Screenshot and code edit data
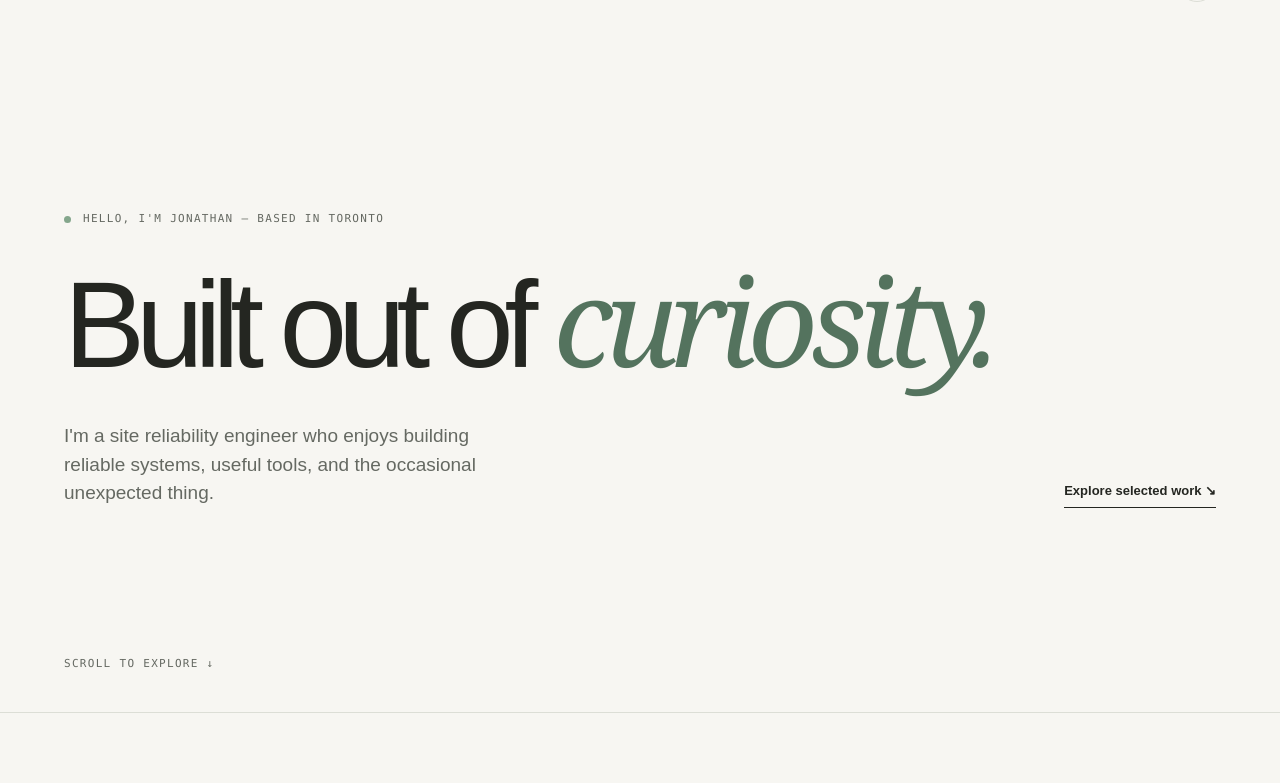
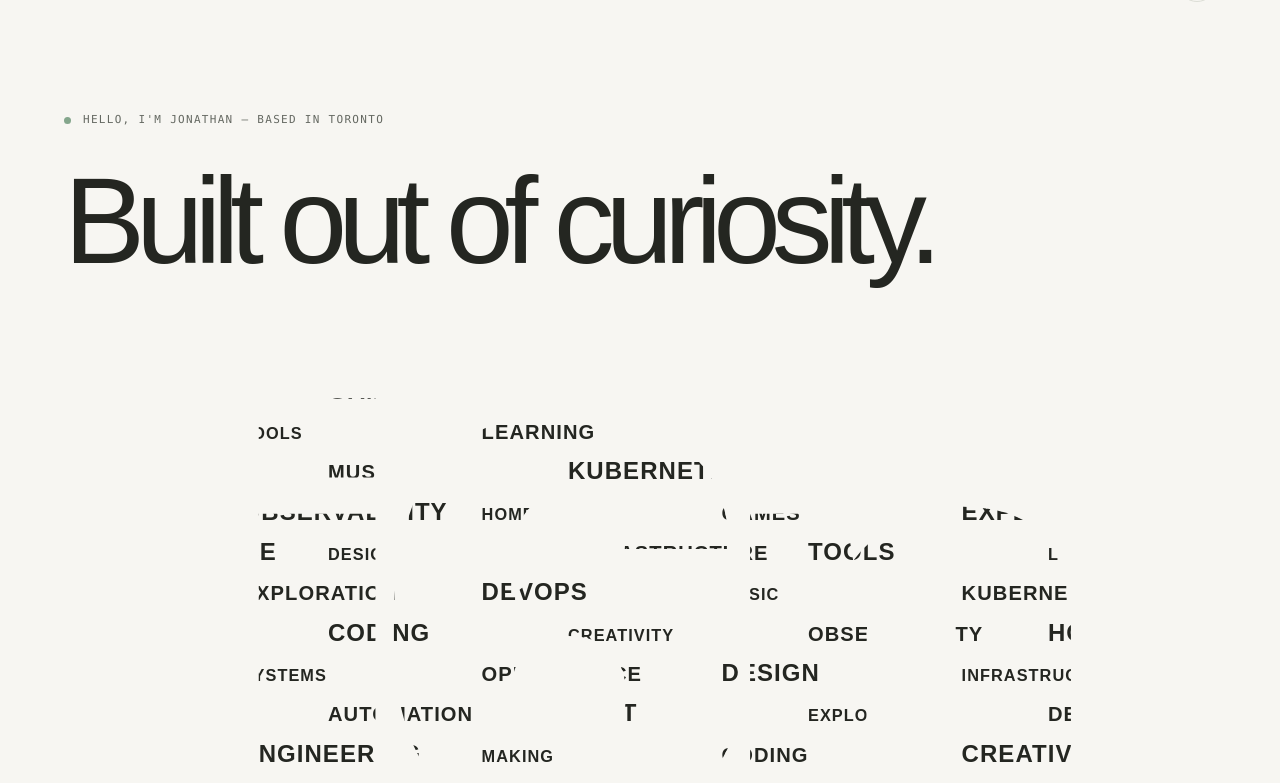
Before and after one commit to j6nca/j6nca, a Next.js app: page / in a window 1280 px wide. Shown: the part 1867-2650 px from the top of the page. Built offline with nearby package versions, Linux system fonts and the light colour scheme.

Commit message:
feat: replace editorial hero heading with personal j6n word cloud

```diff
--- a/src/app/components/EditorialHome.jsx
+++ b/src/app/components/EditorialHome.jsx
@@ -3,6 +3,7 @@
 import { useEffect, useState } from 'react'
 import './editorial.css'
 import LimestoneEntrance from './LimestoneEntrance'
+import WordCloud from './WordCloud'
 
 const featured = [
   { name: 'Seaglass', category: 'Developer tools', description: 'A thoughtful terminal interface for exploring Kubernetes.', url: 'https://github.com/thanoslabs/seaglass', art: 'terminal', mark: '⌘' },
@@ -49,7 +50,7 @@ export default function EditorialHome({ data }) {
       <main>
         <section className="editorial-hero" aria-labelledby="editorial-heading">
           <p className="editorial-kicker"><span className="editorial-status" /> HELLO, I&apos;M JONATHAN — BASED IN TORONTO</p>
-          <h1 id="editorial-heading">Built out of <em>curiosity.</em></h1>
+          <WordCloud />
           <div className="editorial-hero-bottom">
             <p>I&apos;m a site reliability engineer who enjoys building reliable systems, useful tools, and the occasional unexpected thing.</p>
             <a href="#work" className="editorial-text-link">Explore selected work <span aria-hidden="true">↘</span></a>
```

Problem requirements »
For the records above, state how many lines contain "components". Add nothing to the number.

Task answer »
2